‘An incredible story, powerfully and beautifully told.’ – James O’Brien
Five teenage friends leave Brighton to wage jihad in Syria. All except one are killed. This is their untold story.
No Return is a unique insight into a hidden Britain, based on true events that so shocked intelligence experts they are now the Home Office’s lead case study into youth radicalisation.
Drawing on a cache of leaked classified documents and unprecedented access to all the main players, award-winning investigative journalist Mark Townsend reveals the shocking truth behind what drew these young Britons to martyrdom in a foreign land. The end result is a fast-paced and powerfully gripping true crime account of radicalisation – and how it can be prevented.
An incredible story, powerfully and beautifully told.
An extraordinary, gripping, harrowing account of perhaps the most important single case of mass radicalisation in the UK in recent years. This work of rigorous, forensic, compassionate investigative journalism casts new light on the appeal of extremism and its tragic costs. Important and urgent.
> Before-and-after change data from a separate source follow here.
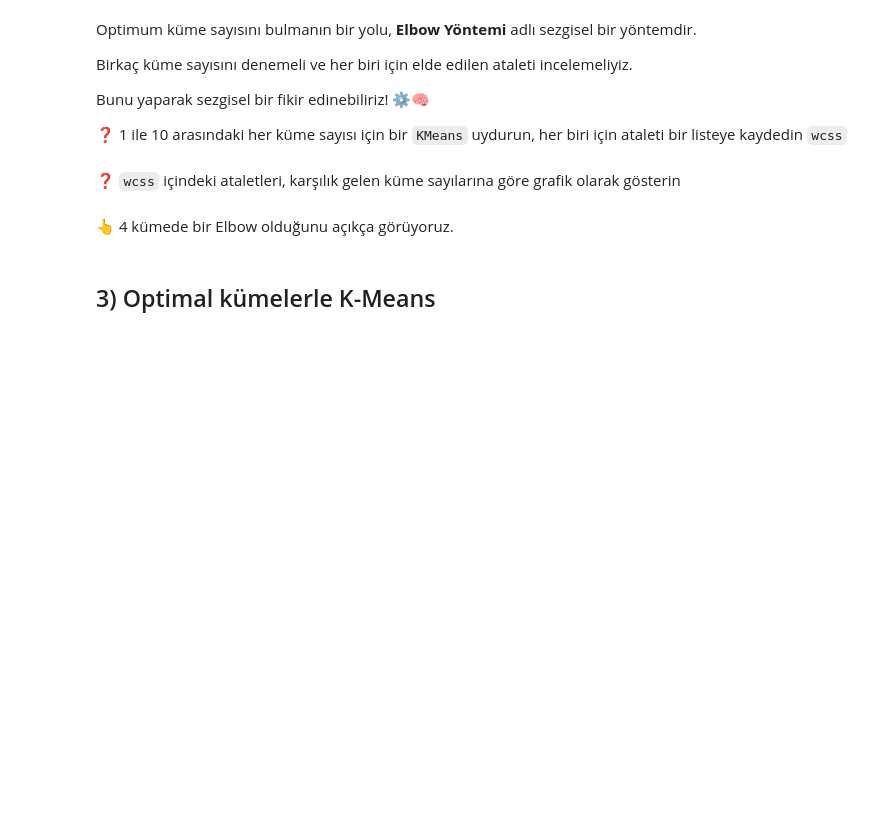
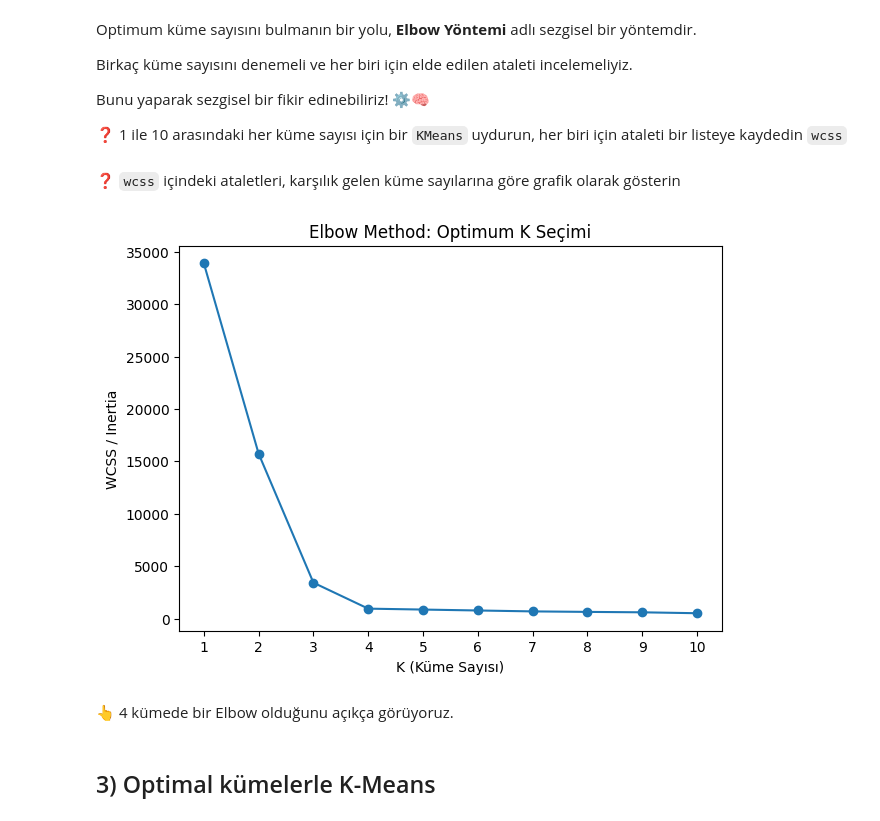
Before and after one commit to tmy-datamesa/S17D3-S-data-image-compressor, a Jupyter notebook: warmup_k_means.ipynb, the cells around one changed output. Drawn from its saved outputs; the diff is of its cells as text; code cells hidden in the pictures; blank space fills up the shorter version.

```diff
--- a/warmup_k_means.ipynb
+++ b/warmup_k_means.ipynb
@@ -179,2 +176,16 @@ pass  # SENİN KODUN BURAYA
+# %%
+# Optimum küme sayısını bulmak için elbow yöntemini uygulayın.
+wcss = []
+clusters = list(range(1, 11))
+
+for k in clusters:
+    # Her k için yeni bir KMeans modeli kuruyoruz
+    kmeans = KMeans(n_clusters=k, random_state=random_state)
+
+    # Modeli veriye uyduruyoruz
+    kmeans.fit(X)
+
+    # O k için inertia (WCSS/SSE) değerini listeye ekliyoruz
+    wcss.append(kmeans.inertia_)
 # %% [markdown]
 ❓  `wcss` içindeki ataletleri, karşılık gelen küme sayılarına göre grafik olarak gösterin
@@ -183,3 +192,16 @@ pass  # SENİN KODUN BURAYA
+# %%
+plt.figure(figsize=(7,5))
+
+# x: denediğimiz k değerleri, y: her k için inertia (WCSS)
+plt.plot(clusters, wcss, marker="o")
+
+plt.title("Elbow Method: Optimum K Seçimi")
+plt.xlabel("K (Küme Sayısı)")
+plt.ylabel("WCSS / Inertia")
+plt.xticks(clusters)  # 1..10'u eksende net gösterelim
+plt.show()
+# %% [output]
+[figure, added]
 # %% [markdown]
 👆 4 kümede bir Elbow olduğunu açıkça görüyoruz.
 # %% [markdown]
```
Also changed, not shown: parts of 9 cells of this notebook.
A forensic account that goes behind the headlines to expose the complex, disturbing reality that radicalised the largest group of teenage jihadists in western Europe. Essential reading.
Brilliant, human, thrilling and insightful; Townsend is a journalist of the very highest calibre. His outstanding work forces us to look at our country, ourselves and our world in a new light. It's one of the best books I've read in years.
This immensely powerful book is both gripping and disturbing. A fascinating insight into what motivated a group of teenagers from Brighton to give up their lives to fight in Syria.
Terrific. Not only a page-turner, but a major contribution to our understanding. It shows in graphic detail how fractured societies create fractured people who in turn create further social division. And this is Britain, not Syria.